|Marc Casper, Thermo Fisher CEO|
Just when Thermo Fisher Scientific ($TMO) thought it had reached the finish line of its previously announced $1.3 billion deal for gene editing firm Affymetrix ($AFFY), things got complicated. A shell company recently put up an 11th-hour takeover bid meant to derail the sale. But at least for now, Affymetrix isn't buying it.
San Francisco-based Affymetrix on Sunday rejected $1.5 billion offer from Origin Technologies, a firm that includes some of the company's former top execs. Origin, which was bidding for new genetics analysis company Centrillion Technology Holdings, said that it would offer Affymetrix shareholders $16.10 a share in cash, 15% more than Thermo Fisher's offer of $14 a share. Origin would also pay Affymetrix's breakup fee to Thermo Fisher if the earlier deal fell apart.

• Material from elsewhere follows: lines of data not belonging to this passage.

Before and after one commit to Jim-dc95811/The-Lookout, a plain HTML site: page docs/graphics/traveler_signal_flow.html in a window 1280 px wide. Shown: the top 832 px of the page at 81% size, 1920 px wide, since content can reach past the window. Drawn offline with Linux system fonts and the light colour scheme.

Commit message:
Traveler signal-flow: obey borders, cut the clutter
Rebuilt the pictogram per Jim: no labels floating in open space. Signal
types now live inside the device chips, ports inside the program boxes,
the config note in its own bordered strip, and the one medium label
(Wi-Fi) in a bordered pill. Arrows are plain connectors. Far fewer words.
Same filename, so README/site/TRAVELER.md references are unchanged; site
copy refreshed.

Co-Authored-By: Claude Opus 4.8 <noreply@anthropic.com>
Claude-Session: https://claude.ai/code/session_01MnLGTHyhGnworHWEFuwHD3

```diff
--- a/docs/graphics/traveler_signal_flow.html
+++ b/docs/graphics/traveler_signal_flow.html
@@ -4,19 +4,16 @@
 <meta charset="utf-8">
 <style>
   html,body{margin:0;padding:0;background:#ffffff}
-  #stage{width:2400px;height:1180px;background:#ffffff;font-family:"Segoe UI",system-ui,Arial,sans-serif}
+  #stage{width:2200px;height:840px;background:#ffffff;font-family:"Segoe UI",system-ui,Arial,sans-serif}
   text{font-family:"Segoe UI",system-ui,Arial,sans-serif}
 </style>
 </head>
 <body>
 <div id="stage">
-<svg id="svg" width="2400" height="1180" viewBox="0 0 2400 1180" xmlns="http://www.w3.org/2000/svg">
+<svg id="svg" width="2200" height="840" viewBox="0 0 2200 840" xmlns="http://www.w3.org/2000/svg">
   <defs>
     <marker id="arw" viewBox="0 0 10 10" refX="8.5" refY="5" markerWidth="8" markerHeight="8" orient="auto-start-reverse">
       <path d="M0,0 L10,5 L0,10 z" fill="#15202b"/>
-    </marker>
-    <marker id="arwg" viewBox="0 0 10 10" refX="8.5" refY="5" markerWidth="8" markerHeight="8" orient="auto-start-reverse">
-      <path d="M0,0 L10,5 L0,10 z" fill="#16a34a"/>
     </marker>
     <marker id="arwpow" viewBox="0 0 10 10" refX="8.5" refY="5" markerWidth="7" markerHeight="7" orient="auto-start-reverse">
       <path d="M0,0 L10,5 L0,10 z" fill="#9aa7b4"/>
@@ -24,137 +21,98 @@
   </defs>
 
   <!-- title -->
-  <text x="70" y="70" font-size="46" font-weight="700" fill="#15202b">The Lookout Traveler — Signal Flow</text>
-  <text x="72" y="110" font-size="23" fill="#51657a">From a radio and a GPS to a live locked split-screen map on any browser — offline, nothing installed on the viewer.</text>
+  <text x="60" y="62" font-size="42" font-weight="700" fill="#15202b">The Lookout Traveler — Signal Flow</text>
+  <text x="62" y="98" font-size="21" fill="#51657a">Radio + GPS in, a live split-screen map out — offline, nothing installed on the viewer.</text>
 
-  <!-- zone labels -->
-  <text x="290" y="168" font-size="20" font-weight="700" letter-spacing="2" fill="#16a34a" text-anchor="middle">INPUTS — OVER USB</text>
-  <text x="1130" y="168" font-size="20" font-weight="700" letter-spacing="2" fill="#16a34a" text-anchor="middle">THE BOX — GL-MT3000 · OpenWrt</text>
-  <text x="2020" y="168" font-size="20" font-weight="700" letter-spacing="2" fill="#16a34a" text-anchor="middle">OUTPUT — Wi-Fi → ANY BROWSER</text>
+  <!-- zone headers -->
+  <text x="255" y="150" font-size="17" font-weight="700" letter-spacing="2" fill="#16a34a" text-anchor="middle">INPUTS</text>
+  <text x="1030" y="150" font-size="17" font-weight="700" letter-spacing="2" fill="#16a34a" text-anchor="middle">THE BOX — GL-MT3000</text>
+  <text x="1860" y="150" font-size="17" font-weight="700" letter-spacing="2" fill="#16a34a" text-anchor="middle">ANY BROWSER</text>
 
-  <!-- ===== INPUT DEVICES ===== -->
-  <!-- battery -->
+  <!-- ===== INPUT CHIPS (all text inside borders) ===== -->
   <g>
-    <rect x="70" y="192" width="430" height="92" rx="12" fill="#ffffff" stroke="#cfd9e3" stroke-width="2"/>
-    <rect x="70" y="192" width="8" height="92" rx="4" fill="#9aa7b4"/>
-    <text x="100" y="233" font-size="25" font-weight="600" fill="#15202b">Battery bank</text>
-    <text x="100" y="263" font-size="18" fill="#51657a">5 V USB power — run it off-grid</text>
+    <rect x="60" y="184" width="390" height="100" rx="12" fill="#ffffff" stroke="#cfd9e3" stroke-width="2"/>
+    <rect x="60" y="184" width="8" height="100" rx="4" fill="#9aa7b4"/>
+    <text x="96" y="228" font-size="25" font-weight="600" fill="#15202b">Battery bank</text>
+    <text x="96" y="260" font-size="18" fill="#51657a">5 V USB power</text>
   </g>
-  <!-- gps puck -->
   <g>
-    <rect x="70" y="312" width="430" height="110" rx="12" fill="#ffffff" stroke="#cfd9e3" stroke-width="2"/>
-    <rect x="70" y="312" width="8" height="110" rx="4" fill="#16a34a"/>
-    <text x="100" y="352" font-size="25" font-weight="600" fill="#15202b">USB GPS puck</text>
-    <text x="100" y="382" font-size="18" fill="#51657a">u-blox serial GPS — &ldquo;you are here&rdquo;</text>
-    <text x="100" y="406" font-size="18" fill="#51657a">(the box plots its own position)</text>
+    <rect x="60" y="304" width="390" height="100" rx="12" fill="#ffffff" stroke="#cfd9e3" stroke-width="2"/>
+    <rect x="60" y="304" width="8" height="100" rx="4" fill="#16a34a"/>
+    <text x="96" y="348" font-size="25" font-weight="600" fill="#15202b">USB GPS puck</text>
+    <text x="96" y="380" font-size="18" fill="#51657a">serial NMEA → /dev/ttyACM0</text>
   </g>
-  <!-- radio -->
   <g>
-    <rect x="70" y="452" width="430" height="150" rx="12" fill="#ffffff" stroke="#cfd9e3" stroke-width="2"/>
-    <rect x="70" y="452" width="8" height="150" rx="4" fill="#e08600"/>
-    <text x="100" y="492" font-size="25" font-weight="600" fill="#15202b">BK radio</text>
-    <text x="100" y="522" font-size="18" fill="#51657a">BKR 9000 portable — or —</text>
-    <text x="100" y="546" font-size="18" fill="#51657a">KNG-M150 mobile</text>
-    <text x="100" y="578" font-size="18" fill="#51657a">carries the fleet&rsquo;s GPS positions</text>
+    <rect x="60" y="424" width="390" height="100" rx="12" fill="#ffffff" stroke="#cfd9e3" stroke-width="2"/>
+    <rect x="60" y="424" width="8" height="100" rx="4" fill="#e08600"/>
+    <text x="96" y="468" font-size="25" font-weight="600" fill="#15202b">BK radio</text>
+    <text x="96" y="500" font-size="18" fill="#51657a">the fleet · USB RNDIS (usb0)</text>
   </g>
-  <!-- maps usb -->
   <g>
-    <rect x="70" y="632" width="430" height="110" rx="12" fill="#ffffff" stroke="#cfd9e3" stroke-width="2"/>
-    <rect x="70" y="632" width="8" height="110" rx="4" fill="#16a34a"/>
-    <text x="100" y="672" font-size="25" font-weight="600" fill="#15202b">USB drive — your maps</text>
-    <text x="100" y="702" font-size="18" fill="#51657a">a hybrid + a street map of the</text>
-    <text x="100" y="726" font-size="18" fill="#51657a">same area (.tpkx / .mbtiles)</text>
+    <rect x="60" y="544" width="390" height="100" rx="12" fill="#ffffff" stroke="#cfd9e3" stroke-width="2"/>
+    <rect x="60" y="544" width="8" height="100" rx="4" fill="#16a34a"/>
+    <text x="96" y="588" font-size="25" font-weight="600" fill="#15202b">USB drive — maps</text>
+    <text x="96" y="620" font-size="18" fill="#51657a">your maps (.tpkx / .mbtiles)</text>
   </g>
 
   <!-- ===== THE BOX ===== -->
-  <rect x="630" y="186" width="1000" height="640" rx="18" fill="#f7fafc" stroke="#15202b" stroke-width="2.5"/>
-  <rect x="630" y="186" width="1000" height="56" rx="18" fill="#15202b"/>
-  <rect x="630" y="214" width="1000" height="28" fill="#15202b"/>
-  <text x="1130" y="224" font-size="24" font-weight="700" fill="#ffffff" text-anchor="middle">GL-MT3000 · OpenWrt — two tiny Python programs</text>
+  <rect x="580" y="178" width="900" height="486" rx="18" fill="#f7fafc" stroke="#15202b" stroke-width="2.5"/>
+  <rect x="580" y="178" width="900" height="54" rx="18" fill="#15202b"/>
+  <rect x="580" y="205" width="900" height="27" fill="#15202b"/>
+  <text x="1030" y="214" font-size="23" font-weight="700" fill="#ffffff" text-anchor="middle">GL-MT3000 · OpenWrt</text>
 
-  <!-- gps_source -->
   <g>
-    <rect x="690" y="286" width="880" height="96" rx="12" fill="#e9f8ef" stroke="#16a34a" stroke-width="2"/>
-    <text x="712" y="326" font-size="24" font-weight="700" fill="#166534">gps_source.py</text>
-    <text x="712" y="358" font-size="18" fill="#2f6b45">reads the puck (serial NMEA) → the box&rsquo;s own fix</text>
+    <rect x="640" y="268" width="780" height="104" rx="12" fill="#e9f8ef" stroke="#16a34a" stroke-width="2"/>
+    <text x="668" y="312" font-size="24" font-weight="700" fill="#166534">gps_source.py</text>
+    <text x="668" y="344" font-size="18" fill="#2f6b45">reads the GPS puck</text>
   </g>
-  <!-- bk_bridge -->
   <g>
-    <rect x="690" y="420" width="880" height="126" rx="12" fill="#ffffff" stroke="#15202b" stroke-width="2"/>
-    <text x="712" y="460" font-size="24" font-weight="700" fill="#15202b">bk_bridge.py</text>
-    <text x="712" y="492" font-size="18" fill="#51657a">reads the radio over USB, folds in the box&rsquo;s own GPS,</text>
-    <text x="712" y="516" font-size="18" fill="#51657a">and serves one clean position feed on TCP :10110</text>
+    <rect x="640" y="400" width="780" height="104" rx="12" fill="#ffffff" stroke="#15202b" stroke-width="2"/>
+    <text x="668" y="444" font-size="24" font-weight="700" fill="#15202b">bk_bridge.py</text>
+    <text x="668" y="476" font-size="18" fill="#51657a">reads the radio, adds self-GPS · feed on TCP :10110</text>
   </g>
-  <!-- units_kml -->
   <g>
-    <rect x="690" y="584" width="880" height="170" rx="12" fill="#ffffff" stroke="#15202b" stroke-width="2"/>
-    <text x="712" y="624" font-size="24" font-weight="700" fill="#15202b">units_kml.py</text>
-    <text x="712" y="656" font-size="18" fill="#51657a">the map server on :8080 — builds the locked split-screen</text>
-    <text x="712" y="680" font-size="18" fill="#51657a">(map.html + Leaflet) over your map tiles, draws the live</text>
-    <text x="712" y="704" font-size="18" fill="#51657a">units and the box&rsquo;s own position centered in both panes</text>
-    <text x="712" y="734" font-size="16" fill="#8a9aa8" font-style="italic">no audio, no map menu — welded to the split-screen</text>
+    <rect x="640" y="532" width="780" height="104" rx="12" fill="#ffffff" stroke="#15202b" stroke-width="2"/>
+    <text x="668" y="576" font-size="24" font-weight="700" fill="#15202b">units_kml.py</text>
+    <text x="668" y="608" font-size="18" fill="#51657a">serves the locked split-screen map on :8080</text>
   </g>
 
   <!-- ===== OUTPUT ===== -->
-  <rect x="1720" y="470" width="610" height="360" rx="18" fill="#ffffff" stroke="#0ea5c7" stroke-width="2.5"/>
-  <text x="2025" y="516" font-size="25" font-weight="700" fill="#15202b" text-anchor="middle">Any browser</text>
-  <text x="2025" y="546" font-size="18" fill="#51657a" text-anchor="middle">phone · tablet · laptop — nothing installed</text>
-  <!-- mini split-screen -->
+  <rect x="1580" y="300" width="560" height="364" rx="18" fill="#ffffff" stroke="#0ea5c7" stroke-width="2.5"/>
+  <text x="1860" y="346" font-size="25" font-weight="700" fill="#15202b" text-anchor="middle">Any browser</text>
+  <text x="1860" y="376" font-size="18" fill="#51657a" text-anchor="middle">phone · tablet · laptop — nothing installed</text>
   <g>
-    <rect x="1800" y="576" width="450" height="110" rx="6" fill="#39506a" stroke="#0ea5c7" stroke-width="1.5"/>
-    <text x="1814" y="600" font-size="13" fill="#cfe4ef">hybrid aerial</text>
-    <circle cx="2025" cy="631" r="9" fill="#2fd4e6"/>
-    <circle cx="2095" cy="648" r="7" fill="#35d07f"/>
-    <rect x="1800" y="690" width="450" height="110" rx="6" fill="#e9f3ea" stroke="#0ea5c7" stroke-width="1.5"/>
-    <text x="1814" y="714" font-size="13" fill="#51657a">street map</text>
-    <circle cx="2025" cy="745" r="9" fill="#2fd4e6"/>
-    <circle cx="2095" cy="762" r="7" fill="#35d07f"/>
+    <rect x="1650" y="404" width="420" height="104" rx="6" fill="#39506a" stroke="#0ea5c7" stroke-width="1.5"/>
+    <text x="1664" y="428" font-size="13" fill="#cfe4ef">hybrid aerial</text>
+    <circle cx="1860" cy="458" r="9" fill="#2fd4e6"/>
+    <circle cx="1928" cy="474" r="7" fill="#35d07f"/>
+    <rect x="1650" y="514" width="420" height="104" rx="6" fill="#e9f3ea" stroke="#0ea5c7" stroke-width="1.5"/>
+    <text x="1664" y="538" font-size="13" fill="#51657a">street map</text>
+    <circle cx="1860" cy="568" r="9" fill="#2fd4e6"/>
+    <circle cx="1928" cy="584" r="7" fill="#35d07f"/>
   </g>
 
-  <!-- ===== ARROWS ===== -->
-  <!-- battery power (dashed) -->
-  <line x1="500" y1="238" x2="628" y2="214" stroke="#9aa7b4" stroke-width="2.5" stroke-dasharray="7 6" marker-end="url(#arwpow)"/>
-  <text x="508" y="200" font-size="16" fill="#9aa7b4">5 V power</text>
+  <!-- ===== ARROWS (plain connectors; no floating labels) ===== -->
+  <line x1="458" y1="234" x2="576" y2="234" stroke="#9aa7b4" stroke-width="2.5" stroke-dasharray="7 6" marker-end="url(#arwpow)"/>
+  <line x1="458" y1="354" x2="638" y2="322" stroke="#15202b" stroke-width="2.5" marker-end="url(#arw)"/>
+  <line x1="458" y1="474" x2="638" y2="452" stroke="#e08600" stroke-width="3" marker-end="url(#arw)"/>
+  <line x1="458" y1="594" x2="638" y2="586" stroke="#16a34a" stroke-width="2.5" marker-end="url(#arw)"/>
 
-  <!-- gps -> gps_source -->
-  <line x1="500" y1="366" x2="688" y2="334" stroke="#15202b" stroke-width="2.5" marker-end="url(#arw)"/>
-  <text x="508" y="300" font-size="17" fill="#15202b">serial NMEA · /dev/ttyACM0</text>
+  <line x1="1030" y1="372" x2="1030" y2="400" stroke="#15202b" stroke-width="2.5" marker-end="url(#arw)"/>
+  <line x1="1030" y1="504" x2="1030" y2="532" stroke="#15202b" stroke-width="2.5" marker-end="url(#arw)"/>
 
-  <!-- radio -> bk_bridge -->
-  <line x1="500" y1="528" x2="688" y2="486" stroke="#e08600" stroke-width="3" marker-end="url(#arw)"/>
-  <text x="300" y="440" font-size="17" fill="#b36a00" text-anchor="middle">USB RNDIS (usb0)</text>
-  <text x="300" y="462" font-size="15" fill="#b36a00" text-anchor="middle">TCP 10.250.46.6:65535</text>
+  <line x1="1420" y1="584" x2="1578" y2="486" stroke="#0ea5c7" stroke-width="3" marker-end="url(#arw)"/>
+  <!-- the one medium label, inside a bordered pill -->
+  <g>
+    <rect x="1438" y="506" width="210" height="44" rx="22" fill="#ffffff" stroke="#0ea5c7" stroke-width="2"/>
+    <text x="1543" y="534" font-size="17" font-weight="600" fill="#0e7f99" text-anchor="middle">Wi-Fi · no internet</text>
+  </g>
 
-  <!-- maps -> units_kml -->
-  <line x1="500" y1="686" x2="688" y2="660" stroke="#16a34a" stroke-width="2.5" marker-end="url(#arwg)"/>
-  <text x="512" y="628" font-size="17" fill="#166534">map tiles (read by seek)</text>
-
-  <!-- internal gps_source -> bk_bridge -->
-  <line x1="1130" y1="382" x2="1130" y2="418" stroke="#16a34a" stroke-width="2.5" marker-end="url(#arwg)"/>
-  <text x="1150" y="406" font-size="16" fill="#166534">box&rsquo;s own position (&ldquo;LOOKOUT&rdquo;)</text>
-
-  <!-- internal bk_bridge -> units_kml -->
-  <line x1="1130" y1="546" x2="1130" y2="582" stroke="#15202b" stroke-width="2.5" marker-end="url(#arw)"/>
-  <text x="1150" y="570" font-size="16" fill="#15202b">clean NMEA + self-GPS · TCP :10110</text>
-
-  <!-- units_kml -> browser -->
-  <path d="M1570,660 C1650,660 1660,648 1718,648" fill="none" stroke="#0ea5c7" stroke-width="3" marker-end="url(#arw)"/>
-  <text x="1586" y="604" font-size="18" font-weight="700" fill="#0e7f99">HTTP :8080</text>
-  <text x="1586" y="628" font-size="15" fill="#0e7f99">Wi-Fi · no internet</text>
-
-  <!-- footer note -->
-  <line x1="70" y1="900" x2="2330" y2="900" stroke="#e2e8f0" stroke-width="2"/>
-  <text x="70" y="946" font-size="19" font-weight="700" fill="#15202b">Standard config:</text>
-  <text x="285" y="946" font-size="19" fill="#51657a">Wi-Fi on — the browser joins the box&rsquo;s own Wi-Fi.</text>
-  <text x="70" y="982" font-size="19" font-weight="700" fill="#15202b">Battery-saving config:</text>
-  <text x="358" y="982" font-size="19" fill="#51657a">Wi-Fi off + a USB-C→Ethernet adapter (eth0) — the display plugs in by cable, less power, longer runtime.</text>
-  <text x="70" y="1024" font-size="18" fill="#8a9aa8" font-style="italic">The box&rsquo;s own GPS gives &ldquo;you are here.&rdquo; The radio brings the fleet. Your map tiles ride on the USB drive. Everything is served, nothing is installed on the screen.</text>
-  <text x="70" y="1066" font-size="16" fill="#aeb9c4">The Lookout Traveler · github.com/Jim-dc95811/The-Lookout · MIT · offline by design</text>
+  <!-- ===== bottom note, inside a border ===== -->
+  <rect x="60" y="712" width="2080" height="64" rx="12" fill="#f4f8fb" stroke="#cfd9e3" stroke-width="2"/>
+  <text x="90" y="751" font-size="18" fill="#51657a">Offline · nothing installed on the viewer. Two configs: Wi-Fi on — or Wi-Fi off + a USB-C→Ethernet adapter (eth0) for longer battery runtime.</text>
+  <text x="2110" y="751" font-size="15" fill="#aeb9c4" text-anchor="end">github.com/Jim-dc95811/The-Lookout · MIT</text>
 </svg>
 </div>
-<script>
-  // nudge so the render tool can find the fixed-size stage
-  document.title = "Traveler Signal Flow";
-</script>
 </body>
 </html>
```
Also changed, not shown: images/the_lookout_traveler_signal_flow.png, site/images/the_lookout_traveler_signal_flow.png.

But this was not enough to entice Affymetrix, who said that it would stick with its original plan to sell out to Thermo Fisher. Affymetrix last year talked to Origin and "invited them to submit a written proposal if they had serious interest in a strategic transaction" with the company, Affymetrix CEO Frank Witney said in a statement. "We heard nothing further from them for over four months until they announced their unsolicited proposal on March 18," Witney said.
Affymetrix is "firmly committed" to its deal with Thermo Fisher, he added. Origin's attempts came days before Affymetrix shareholders were scheduled to vote on the sale to Thermo Fisher.
Thermo Fisher was quick to point to potential flaws in a deal with Origin. Origin's bid included a "vague and insufficient financing package" from Chinese private equity firm SummitView Capital, Thermo Fisher CEO Marc Casper said in a statement. And Origin's proposal "is highly uncertain and speculative and does not constitute, and could not reasonably be expected to lead to, a superior proposal," he added.
Waltham, MA-based Thermo Fisher in a letter to Affymetrix stockholders also laid out a few reasons why a deal with origin wouldn't work. Origin and its financing sources have "little to no credibility in the marketplace," Casper said.
And an Origin deal could face more regulatory hurdles. The Committee on Foreign Investments in the United States (CFIUS) is particularly strict about Chinese investments and could target a potential sale, Casper said in the note. Thermo Fisher's bid, in contrast "has been unanimously approved by both boards of directors" and "contains no financing conditions or contingency," Casper said.
Origin is not going down without a fight. The company is "committed to completing a friendly transaction with Affymetrix" and stands by its previous offer, it said in a statement after Affymetrix rejected its recent bid. "Our highly compelling offer provides an opportunity for Affymetrix stockholders to realize additional value through a significantly more attractive premium than the proposed transaction with Thermo Fisher, and we are confident in our ability to close our transaction expeditiously," Origin said.
The company is planning to talk to Affymetrix's board of directors "to address their concerns and complete confirmatory diligence," Origin said. "We believe it would be in the best interests of all parties for the Affymetrix Board to engage with us without delay."